What is being asked:
Lines holding the word "index" must be located in the listing below and copied.
───
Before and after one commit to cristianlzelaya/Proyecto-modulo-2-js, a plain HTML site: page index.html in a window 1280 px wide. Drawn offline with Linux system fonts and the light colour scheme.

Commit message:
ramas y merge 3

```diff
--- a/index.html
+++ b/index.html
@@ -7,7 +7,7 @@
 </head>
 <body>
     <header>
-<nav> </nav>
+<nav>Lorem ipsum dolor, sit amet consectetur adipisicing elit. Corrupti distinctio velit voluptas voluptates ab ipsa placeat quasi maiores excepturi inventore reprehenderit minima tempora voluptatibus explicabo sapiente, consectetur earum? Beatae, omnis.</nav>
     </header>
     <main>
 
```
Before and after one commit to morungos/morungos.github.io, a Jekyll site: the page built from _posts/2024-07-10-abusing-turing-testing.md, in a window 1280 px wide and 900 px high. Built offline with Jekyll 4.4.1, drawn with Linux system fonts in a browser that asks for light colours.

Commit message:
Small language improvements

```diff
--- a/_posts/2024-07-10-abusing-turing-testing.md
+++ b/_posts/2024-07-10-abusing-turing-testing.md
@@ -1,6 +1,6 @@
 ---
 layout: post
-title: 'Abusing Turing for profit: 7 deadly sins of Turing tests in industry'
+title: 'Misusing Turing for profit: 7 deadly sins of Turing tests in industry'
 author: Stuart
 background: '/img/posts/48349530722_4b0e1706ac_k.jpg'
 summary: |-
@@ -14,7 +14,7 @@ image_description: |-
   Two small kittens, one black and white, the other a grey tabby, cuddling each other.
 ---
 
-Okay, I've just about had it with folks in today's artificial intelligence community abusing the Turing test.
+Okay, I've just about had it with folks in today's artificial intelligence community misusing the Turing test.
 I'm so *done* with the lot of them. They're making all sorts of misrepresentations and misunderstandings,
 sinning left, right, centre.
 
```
───
Answer section:
Before and after one commit to cristianlzelaya/Proyecto-modulo-2-js, a plain HTML site: page index.html in a window 1280 px wide. Drawn offline with Linux system fonts and the light colour scheme.
--- a/index.html
+++ b/index.html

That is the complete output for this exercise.